“Optimism may be an important asset to consider for promoting health and longevity in diverse populations,” the authors concluded. “Higher optimism was associated with longer lifespan and a greater likelihood of achieving exceptional longevity overall and across racial and ethnic groups. The contribution of lifestyle to these associations was modest.”
This suggests that your point of view can be more powerful than the distance you walk every day (though that surely is important).
All About Optimism
The Harvard Study is just the latest research to confirm the mind-over-aging findings. A study of more than 33,000 women in 2019 looked at whether higher optimism is associated with better health in older age. The results suggest optimistic women were 23% more likely to age healthily.
Another study of 1,429 men and 69,744 women in 2019 found that optimism was related to lifespans that were on average 11 percent to 15 percent longer. Optimism was also linked to the likelihood of “exceptional longevity”—living to the age of 85 or beyond—according to the study published in the Proceedings of the National Academy of Sciences (PNAS).
Optimists tend to report less distress in their daily lives, even when there are challenges.
Optimism is the expectation that good things will happen, the PNAS study explains. It can also mean believing in a positive future, and a feeling of having control over how it turns out.
Another article explains that optimists generally have more positive than negative expectations. They also tend to report less distress in their daily lives, even when there are challenges.
This affects how people “experience situations in their daily lives, their health, and how they deal with emotions and stress,” explain the authors of the study, which was published in the journal Frontiers in Psychology. They add that optimism tends to be a general outlook, rather than one focused on how or why a goal can be reached.
Can You Train Yourself to be More Optimistic?
If you tend to be on the Eeyore side of the optimism scale, all this news about optimism could make you, um, even more pessimistic about your own prospects. But optimism is a teachable skill, one that you can even teach yourself, according to a paper published in the Journal of Positive Psychology.
The authors analyzed 29 different studies on optimism interventions, encompassing a total of more than 3,300 participants.
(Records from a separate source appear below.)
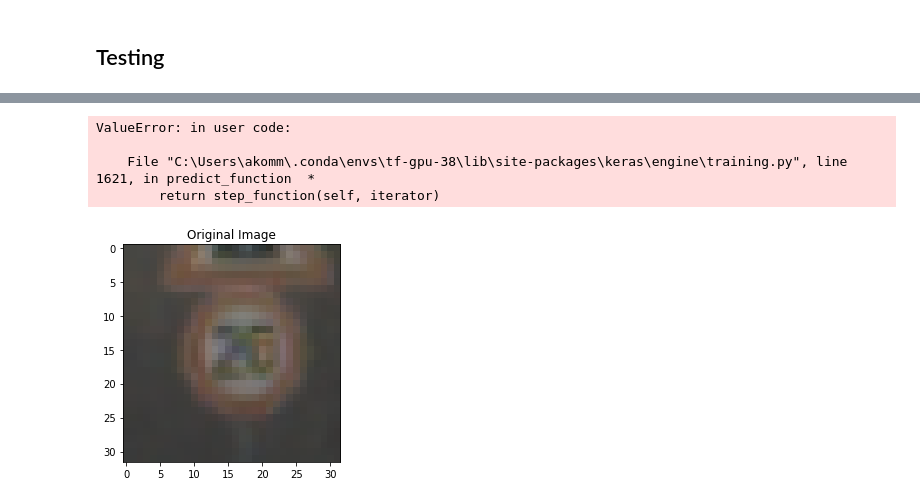
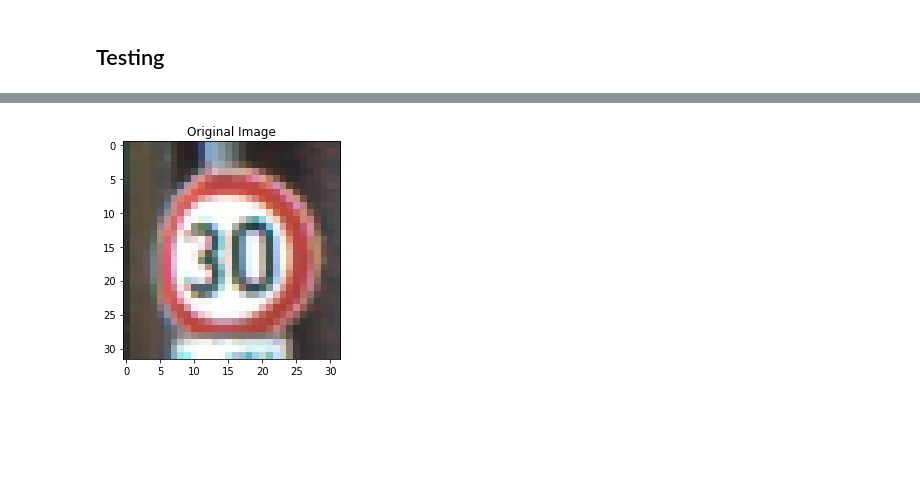
Before and after one commit to LordAlain/Jetson, a Jupyter notebook: Notebooks/Scratch.ipynb, the cells around one changed output, grey strips where cells are left out. Cells and saved outputs as stored; diff of their text form; code cells hidden in the pictures; blank space fills up the shorter version.

```diff
--- a/Notebooks/Scratch.ipynb
+++ b/Notebooks/Scratch.ipynb
@@ -394,8 +394,8 @@ from ml_library.model import *
 import warnings
 warnings.filterwarnings("ignore")
 
-# testing_file = './Datasets/GTSRB_Final_Test_Images.zip'
-testing_file = './Datasets/GTSRB_Online-Test-Images-Sorted.zip'
+testing_file = './Datasets/GTSRB_Final_Test_Images.zip'
+# testing_file = './Datasets/GTSRB_Online-Test-Images-Sorted.zip'
 test = generateTensor(testing_file, False)
 x_test, y_test = test['features'], test['labels']
 print("x_test=", len(x_test))
@@ -403,8 +403,6 @@ print("y_test=", len(y_test))
 #x_test, y_test = preprocess_data(x_test, y_test)
 #################
 
-x = x_test
-y = y_test
 if False:
 #def preprocess_data(x, y):
     """
@@ -417,7 +415,9 @@ if False:
     Returns:
         * Preprocessed x, one-hot version of y
     """
-    # Convert from RGB to grayscale if applicable
+    x = x_test
+    y = y_test
+# Convert from RGB to grayscale if applicable
     if GRAYSCALE:
         x = rgb_to_gray(x)
 
@@ -441,8 +441,10 @@ if False:
 # print("x_test shape:", x_test.shape)
 # print("y_test shape:", y_test.shape)
 
+model_dir = './models/'
 # normal_model_path = r"C:\Users\akomm\AppData\Local\Temp\tmp4wcvqiyg\normal_model"
-normal_model_path = r"C:\Users\akomm\AppData\Local\Temp\tmp30k2qag3\normal_model"
+#normal_model_path = r"C:\Users\akomm\AppData\Local\Temp\tmp30k2qag3\normal_model"
+normal_model_path = os.path.join(model_dir, "normal_model")
 
 # # model_path = normal_model_path
 # model_path = rein_model_path
@@ -487,39 +489,50 @@ if True:    # no need of session in TF2
 
     #image = x_test[1:2]
 
-    img = image[1]
+    #image1 = np.array(image[1])
+    #print(image1)
+    images_list = []
+    images_list.append(np.array(image[1]))
+    x = np.asarray(images_list)
+    print("test image shape = ", x.shape)
+    #pr_mask = model.predict(x).round()
+    #print("x = ", x)
+
+    #img = image[1]
     print("Predictions")
-    prediction = model.predict(img)
+    prediction = model.predict(x)
     print("Image Prediction: ", prediction)
+    print("prediction.shape = ", prediction.shape)
     # prediction = model.predict(image_x)
     # print("Image Prediction: ", prediction)
     # print("Test Set Accuracy = {:.3f}".format(acc))
 
 
-    for i in range(20):
-        rain_images = rain(x_test, i)
-        adv_acc = model.evaluate(rain_images, y_test)
-        print("Rain Drops %.2d  vs. Accuracy vs Adv_Accuracy：" % i, acc, adv_acc)
+    if False:
+        for i in range(20):
+            rain_images = rain(x_test, i)
+            adv_acc = model.evaluate(rain_images, y_test)
+            print("Rain Drops %.2d  vs. Accuracy vs Adv_Accuracy：" % i, acc, adv_acc)
 
-    for i in range(20):
-        rain_images = fog(x_test, i)
-        adv_acc = model.evaluate(rain_images, y_test)
-        print("fog Drops %.2d  vs. Accuracy vs Adv_Accuracy：" % i, acc, adv_acc)
+        for i in range(20):
+            rain_images = fog(x_test, i)
+            adv_acc = model.evaluate(rain_images, y_test)
+            print("fog Drops %.2d  vs. Accuracy vs Adv_Accuracy：" % i, acc, adv_acc)
 
-    for i in range(20):
-        rain_images = light(x_test, i)
-        adv_acc = model.evaluate(rain_images, y_test)
-        print("light Drops %.2d  vs. Accuracy vs Adv_Accuracy：" %
-              i, acc, adv_acc)
+        for i in range(20):
+            rain_images = light(x_test, i)
+            adv_acc = model.evaluate(rain_images, y_test)
+            print("light Drops %.2d  vs. Accuracy vs Adv_Accuracy：" %
+                i, acc, adv_acc)
 
-    for i in range(20):
-        rain_images = dark(x_test, i)
-        adv_acc = model.evaluate(rain_images, y_test)
-        print("dark Drops %.2d  vs. Accuracy vs Adv_Accuracy：" % i, acc, adv_acc)
+        for i in range(20):
+            rain_images = dark(x_test, i)
+            adv_acc = model.evaluate(rain_images, y_test)
+            print("dark Drops %.2d  vs. Accuracy vs Adv_Accuracy：" % i, acc, adv_acc)
 
-    for i in range(20):
-        rain_images = blur(x_test, i)
-        adv_acc = model.evaluate(rain_images, y_test)
-        print("Blur deviation %.2d  vs. Accuracy vs Adv_Accuracy：" %
-              i, acc, adv_acc)
+        for i in range(20):
+            rain_images = blur(x_test, i)
+            adv_acc = model.evaluate(rain_images, y_test)
+            print("Blur deviation %.2d  vs. Accuracy vs Adv_Accuracy：" %
+                i, acc, adv_acc)
 # %% [output]
@@ -530,5 +554 @@ Predictions
-ValueError: in user code:
-
-    File "C:\Users\akomm\.conda\envs\tf-gpu-38\lib\site-packages\keras\engine\training.py", line 1621, in predict_function  *
-        return step_function(self, iterator)
-[figure, old version]
+[figure, new version]
```
Also changed, not shown: parts of 1 cell of this notebook.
Broadly speaking, the participants in those studies who went through some sort of intervention—including meditation, mindfulness training, stress-management training, and cognitive behavioral therapy—saw greater increases in their levels of optimism than members of the various control groups.
Thirty-five percent of your disposition is not genetic, so you can shift towards more optimism, with some effort.
One of the most effective techniques was something called the Best Possible Self exercise. Here’s how it works: Whatever life’s perceived limitations, frustrations or problems, take time to write down and imagine the ideal you. “Where would you like to be five years from now” is a common interview question and also a great standard to live by. By challenging your vision and imagination, it can foster a more positive mindset.
But there are limits. Dr Joan Costa-i-Font, a professor of health economics at the London School of Economics, believes that a large proportion of someone’s optimism is genetic, just like intelligence is. “A big share of it is down to genes,” he told inews in the U.K. “But 35 per cent is not, so while I don’t believe you can transform from a pessimist into an optimist, you can shift towards more optimism, with some effort.”
Another technique is to write down counterarguments to negative feelings about the world to get a sense of balance. Researchers say we often distort reality in our own minds, taking one negative thing and extrapolating and generalizing. In this world today—with all the craziness and social media amplifying craziness—this is an essential skill for maintaining equilibrium.
And if you can do that, then there’s a good chance we’ll be seeing you at 90!